When I suffered a debilitating migraine lately, the first to know it were internet friends. My Skype near-romance phoned my oldest friend, now rarely communicated to other than through Skype or online Scrabble games. She talked me down from a near-panic attack and I eventually fell asleep. The next morning I wrote about it (Here) and had a flood of sympathetic comments from blogging friends. Another friend who lives in the town where I live Facebooked me the name of a medication that might forestall future headaches. No neighbor arrived on my doorstep with chicken soup or offered to feed the dogs, but cyber friends gathered round, giving me that warm feeling formerly reserved for a down comforter.

I had to look up IMHO before I wrote my response to this prompt. It’s a term often used in the past by my Skype near-romance. But every time, I forget this initial-speak. It’s as though life has been shortened enough. Emails have become Tweets and emoticons have replaced phrases of opinion, affection, disgust or frustration. Hyperlinks replace restatements and hashtags replace the social organizations where we used to gather for coffee or a coke and a good old-fashioned in-person gab session.

In my humble opinion, everything is finally short enough. If we become any smaller, we are going to implode. Computers now fit in the palm of one’s hand and I’ve heard of technology where one day they will be implanted into our eyeballs and transmitted to our brains. At that point, what do we become other than human robots? Perhaps it is all a plot by the machines of the world to be the next step of our evolution. Perhaps what the most far-out science fiction writer once imagined has become our world. In my humble opinion, we have gone far enough. We are able to know too much by doing too little. Experience too much by doing nothing at all. The time has come where observing life is more interesting than making it happen. Time to stop!!! But that is just “my humble opinion,” expressed as a full statement—railing out against this too-short world.

Note: Once more, my NaPoWriMo and Daily Prompt subjects seems to have intersected, so to read my other short post today, go HERE.

https://dailypost.wordpress.com/dp_prompt/imho/

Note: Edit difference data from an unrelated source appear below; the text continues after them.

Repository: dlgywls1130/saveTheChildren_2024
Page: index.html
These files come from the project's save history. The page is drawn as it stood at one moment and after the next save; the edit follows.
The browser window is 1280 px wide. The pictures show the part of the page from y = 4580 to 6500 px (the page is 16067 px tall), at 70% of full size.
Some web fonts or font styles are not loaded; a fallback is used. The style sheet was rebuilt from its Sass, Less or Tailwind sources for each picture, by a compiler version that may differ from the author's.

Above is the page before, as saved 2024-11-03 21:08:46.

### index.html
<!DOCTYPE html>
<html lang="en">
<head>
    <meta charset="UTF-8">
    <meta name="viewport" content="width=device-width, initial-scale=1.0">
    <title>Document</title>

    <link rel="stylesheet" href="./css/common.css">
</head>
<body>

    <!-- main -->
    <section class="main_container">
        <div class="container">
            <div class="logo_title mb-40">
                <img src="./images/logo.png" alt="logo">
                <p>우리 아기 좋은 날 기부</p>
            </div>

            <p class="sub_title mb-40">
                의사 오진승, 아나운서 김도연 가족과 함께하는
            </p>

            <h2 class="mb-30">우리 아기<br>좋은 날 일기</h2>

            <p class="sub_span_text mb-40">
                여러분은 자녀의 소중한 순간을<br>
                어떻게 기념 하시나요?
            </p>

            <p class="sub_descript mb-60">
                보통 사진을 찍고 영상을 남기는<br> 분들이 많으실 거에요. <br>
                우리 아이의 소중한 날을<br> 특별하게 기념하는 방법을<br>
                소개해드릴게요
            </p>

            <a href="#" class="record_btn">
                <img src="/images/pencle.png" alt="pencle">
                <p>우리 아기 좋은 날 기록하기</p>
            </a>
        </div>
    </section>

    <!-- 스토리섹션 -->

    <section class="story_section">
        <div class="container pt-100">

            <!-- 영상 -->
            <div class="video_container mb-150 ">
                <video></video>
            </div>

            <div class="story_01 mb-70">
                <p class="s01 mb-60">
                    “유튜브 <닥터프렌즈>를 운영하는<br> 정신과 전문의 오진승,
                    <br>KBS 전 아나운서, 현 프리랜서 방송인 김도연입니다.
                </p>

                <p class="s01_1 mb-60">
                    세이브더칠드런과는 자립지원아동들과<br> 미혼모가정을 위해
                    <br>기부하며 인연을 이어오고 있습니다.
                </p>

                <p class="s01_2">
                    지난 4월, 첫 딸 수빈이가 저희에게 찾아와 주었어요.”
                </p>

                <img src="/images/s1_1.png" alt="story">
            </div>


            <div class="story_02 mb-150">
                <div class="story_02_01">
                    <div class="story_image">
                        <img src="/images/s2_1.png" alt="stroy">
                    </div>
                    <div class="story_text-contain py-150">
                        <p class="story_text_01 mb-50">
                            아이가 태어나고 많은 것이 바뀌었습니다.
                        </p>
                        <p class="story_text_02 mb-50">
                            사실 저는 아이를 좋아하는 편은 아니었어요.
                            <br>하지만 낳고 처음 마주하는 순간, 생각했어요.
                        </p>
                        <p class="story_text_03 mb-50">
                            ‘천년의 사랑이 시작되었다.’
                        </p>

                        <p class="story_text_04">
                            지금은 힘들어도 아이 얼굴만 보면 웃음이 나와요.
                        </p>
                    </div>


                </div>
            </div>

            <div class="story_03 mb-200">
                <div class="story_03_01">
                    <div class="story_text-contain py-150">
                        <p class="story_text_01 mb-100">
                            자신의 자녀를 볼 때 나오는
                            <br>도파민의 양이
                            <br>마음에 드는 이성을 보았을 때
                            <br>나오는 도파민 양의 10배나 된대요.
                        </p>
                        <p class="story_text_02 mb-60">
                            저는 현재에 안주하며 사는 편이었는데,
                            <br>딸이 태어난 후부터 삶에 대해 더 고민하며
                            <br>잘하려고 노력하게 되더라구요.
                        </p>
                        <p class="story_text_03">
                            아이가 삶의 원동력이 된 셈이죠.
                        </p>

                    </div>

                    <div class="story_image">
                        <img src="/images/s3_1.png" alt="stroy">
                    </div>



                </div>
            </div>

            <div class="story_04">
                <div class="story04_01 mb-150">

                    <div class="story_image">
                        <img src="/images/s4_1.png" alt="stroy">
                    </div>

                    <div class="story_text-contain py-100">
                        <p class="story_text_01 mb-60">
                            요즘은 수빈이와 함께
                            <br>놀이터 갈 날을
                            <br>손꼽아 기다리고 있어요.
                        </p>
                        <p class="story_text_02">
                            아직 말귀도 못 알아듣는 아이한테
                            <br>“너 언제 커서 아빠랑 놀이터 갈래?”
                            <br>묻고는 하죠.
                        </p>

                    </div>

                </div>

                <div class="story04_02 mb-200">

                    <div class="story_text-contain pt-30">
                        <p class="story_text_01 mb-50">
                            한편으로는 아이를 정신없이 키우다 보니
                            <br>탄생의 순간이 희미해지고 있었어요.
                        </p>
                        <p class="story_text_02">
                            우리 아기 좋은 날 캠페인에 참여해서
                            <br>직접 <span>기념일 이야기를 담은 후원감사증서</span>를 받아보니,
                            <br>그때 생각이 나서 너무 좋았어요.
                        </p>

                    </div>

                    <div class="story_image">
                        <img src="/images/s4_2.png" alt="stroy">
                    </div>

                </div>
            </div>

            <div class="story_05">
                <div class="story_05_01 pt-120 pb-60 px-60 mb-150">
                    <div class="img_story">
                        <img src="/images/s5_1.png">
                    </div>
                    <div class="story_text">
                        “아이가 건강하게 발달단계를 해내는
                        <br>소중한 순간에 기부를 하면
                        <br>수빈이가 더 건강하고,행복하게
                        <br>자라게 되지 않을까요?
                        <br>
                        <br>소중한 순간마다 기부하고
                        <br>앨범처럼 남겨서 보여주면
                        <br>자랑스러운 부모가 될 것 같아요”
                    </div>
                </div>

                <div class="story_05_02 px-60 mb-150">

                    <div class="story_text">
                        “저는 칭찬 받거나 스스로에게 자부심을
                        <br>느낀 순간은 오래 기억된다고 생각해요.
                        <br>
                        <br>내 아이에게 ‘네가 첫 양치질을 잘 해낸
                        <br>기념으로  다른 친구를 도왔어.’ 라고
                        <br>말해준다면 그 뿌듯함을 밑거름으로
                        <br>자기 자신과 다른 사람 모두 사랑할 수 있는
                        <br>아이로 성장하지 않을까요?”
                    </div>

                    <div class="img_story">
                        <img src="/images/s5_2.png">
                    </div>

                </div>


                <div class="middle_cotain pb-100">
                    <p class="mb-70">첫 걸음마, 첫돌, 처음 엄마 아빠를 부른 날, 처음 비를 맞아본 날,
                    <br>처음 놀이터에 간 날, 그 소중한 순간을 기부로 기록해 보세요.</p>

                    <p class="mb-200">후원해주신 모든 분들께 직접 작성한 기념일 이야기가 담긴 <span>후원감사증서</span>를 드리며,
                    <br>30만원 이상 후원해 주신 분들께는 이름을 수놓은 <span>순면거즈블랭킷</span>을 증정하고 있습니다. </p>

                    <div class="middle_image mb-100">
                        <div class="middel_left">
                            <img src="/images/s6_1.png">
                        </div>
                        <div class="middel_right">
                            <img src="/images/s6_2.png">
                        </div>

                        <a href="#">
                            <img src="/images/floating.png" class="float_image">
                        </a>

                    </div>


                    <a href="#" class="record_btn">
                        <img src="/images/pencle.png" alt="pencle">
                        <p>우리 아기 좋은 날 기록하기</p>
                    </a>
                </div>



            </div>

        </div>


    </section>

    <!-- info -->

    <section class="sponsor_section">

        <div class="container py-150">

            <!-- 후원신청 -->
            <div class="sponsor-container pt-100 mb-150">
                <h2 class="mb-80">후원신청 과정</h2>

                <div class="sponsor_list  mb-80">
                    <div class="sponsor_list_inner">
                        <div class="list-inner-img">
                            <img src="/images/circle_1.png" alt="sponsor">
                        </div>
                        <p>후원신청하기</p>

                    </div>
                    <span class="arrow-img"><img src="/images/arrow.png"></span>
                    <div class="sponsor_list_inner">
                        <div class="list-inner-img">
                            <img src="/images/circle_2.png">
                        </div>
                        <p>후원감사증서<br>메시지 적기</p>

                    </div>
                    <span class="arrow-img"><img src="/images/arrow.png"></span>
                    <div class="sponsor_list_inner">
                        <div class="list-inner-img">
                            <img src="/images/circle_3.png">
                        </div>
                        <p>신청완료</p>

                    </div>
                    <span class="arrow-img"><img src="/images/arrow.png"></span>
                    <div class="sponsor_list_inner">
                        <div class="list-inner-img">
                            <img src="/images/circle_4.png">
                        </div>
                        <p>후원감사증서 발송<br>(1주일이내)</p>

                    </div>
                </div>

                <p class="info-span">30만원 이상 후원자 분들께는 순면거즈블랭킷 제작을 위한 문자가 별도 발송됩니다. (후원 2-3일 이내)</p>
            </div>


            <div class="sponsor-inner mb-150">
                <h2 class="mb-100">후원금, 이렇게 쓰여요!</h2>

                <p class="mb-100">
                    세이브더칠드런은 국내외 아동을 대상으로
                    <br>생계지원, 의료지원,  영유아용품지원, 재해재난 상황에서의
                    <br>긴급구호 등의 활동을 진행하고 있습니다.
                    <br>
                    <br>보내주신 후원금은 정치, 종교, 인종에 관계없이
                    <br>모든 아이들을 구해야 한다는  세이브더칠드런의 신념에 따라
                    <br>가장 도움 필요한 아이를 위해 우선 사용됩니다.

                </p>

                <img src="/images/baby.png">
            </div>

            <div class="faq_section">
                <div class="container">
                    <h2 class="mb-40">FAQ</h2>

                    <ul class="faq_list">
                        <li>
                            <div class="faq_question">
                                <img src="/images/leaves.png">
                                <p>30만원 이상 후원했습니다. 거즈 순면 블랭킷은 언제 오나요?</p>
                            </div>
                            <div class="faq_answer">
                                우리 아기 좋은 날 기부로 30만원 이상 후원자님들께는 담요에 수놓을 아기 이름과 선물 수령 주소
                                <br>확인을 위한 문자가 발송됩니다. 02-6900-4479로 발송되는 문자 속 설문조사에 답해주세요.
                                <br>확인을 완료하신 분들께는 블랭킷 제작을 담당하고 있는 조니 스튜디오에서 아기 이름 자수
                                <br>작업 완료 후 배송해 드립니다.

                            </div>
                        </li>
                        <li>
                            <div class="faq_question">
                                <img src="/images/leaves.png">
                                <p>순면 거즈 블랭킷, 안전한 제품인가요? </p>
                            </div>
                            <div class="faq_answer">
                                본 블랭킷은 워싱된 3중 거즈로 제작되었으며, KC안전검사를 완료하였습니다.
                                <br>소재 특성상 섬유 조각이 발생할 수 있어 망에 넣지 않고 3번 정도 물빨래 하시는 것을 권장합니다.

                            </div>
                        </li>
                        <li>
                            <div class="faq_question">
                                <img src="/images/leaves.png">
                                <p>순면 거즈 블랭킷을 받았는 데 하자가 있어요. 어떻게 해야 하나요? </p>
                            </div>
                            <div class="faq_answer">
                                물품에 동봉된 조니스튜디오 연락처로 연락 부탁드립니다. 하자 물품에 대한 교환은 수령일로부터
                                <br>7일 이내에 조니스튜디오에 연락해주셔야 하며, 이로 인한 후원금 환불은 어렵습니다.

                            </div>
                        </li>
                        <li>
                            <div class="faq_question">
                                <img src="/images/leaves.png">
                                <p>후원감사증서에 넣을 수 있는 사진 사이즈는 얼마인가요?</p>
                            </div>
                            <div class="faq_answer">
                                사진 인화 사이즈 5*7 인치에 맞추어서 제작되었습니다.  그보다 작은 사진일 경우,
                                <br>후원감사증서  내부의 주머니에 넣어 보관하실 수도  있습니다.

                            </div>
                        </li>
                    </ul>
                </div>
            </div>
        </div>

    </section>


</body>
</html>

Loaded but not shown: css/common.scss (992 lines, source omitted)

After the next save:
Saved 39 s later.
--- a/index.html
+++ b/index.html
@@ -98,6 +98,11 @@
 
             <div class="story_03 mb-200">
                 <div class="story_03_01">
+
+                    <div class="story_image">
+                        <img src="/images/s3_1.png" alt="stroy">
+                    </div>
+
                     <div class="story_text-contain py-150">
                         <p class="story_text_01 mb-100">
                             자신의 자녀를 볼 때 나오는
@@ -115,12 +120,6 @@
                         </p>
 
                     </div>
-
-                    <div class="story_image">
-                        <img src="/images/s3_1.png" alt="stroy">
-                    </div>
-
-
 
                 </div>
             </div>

The Old Ones Deign to Tweet

The Old Ones Deign to Tweet
(With Character Counts)

Immanuel Kant
on the subject of building “platforms” for
blogs, websites, Twitter accounts or Facebook:

. . . the favor of the multitude is seldom got by honest and lawful means.
Seek the testimony of few; and number not voices, but weigh them.
(140)
*

Charles Dickens
on the subject of tweeting, texting , e-mailing, or other social media:

Electric communication will never be a substitute
for the face of someone who with their soul
encourages another person to be brave and true.
(140)
*

Mark Twain:
On the subject of those (like me) who resist
tweets, texts and ubiquitous handheld devices:

One who stops learning is old, whether 20 or 80.
One who keeps learning stays young.
The greatest thing you can do is keep your mind young.
(140)
*

Me:
And, a further comment about those tweets:

Mind without heart conveys no wisdom.
Where brevity is the only rule,
larger truths may be lost. (96)

We must remember that “character” has two meanings
and count our truths as closely
as we count our keystrokes.
(109)